Some sugar sticks to your teeth when you drink sugary liquids. The bacteria in plaque on your teeth then break down that sugar into acids that eat away at your teeth.
Sugary drinks can lead to tooth decay. It’s why it’s essential not only to limit how often we drink them but also how much we consume. Kids aged 2-6 should limit their sugar-sweetened beverages such as sodas, fruit juices, and sports drinks by having less than one serving daily. Kids under two should avoid sugary beverages altogether.
Get Enough Calcium
Calcium is an essential nutrient for growing children. It helps their bodies build and maintain strong bones and teeth, which will help them later in life by reducing the risk of developing rickets or osteoporosis.
There are many calcium sources in foods— dairy products, dark green vegetables like broccoli, legumes such as beans and lentils, nuts, and seeds. Children need more calcium than adults: they should get at least 1,000 milligrams a day (this amount can vary depending on age). If your child doesn’t get enough calcium through their diet, you may want to consider giving them supplements (talk with your doctor about this).
Healthy Habits Start at Home
Healthy habits start at home, so keep meals and snacks healthy for your kids’ sake and yours!
Bad habits are contagious. Children are quick learners and will often mimic the behavior of those around them. If you want your child to develop positive dental health habits, set a good example by brushing your teeth twice a day, flossing regularly, and scheduling regular checkups with their dentist. Suppose a bad habit is allowed to become rooted in your child’s life. In that case, it can cause serious health problems later in life, so pay attention to what they are eating and limit their intake of sugary foods such as candy or soda pop that may contribute to tooth decay over time.

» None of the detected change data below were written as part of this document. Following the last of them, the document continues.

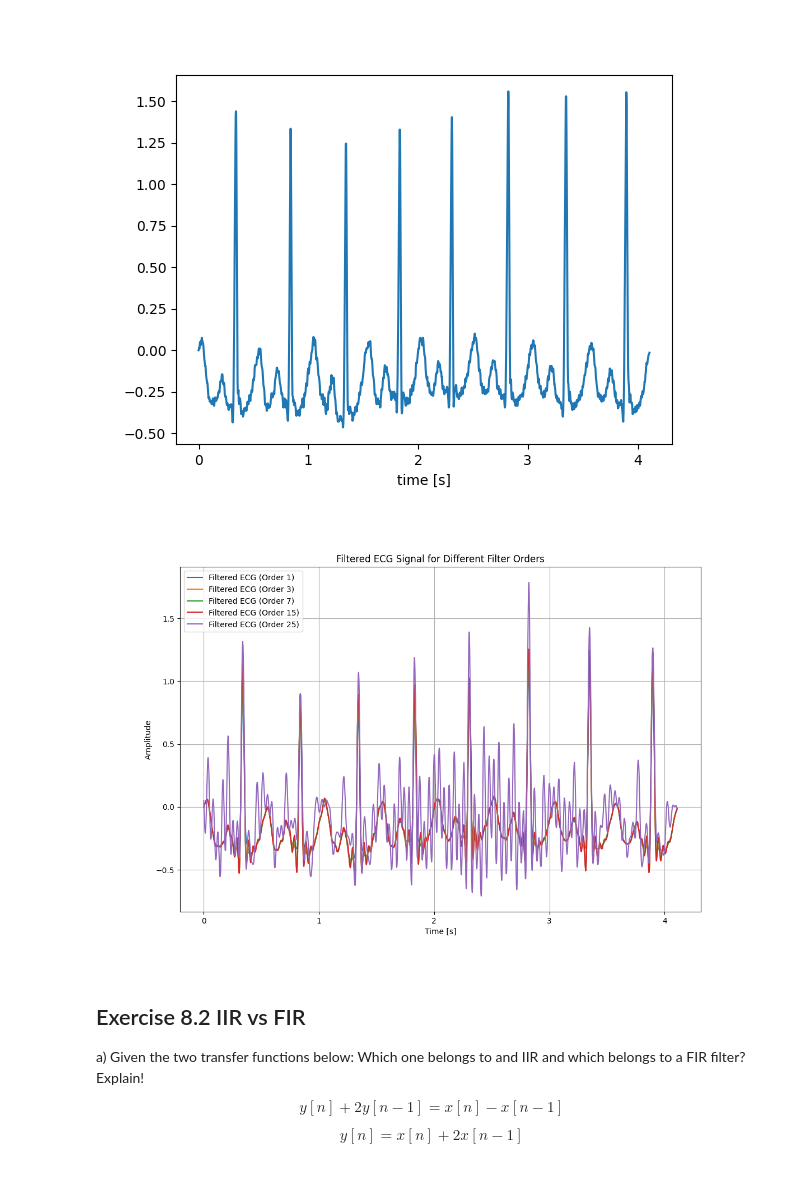
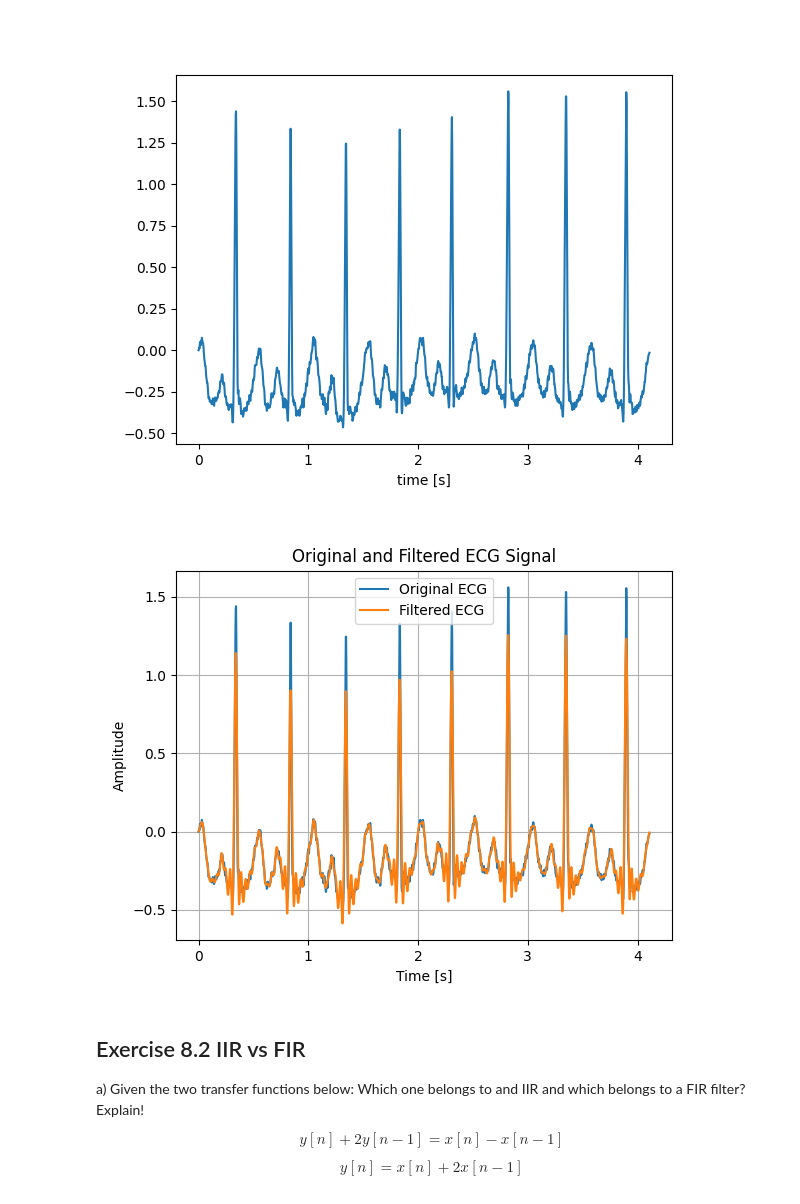
Before and after one commit to YongzhenNiu/dsss_homework_2, a Jupyter notebook: exercise-08.ipynb, the cells around one changed output. Saved outputs shown, nothing was run; the diff lists cells and outputs as text; code cells hidden in the pictures.

```diff
--- a/exercise-08.ipynb
+++ b/exercise-08.ipynb
@@ -241,20 +233,19 @@ Text(0.5, 0, 'time [s]')
 # %%
 # Apply the filter to the test signal
 # YOUR CODE HERE
-plt.figure(figsize=(12, 8))
-for n in ns:
-    b, a = signal.butter(n, fc / (test_sampling_rate / 2), btype='low', analog=False)
-    filtered_ecg = signal.filtfilt(b, a, test_ecg)
-    plt.plot(x, filtered_ecg, label=f"Filtered ECG (Order {n})")
-
+b, a = signal.butter(20, fc / (test_sampling_rate / 2), btype='low', analog=False)
+filtered_ecg = signal.filtfilt(b, a, test_ecg)
+plt.figure()
+plt.plot(x, test_ecg, label="Original ECG")
+plt.plot(x, filtered_ecg, label="Filtered ECG")
 plt.xlabel("Time [s]")
 plt.ylabel("Amplitude")
-plt.title("Filtered ECG Signal for Different Filter Orders")
+plt.title("Original and Filtered ECG Signal")
 plt.legend()
 plt.grid()
 plt.show()
 # %% [output]
-[figure, old version]
+[figure, new version]
 # %%
 ##~DO NOT MODIFY THE LINES OF CODE IN THIS BLOCK
 
```
Also changed, not shown: parts of 4 cells of this notebook.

Healthy eating habits are important for your kids but also good for you. It helps prevent tooth decay, gum disease, and cavities for the whole family! Some healthy habits to try are:
- Keep snacks healthy by choosing fruits and veggies instead of cookies or chips. Avoid sugary drinks and snacks that stick to teeth, like hard candy and sticky gummy bears.
- Brush twice a day with fluoride toothpaste. If you have young children, make brushing fun by using their favorite flavorings in the toothpaste (strawberry is always tasty!).
Make Dentist Visits a Priority
Above all else, regular cleanings and checkups will ensure optimal oral health and catch cavities, gingivitis, and more before they become severe problems. We hope you enjoy National Children’s Dental Health Month with your family. If you have any questions about how to keep your kids’ teeth healthy, be sure to ask your dentist!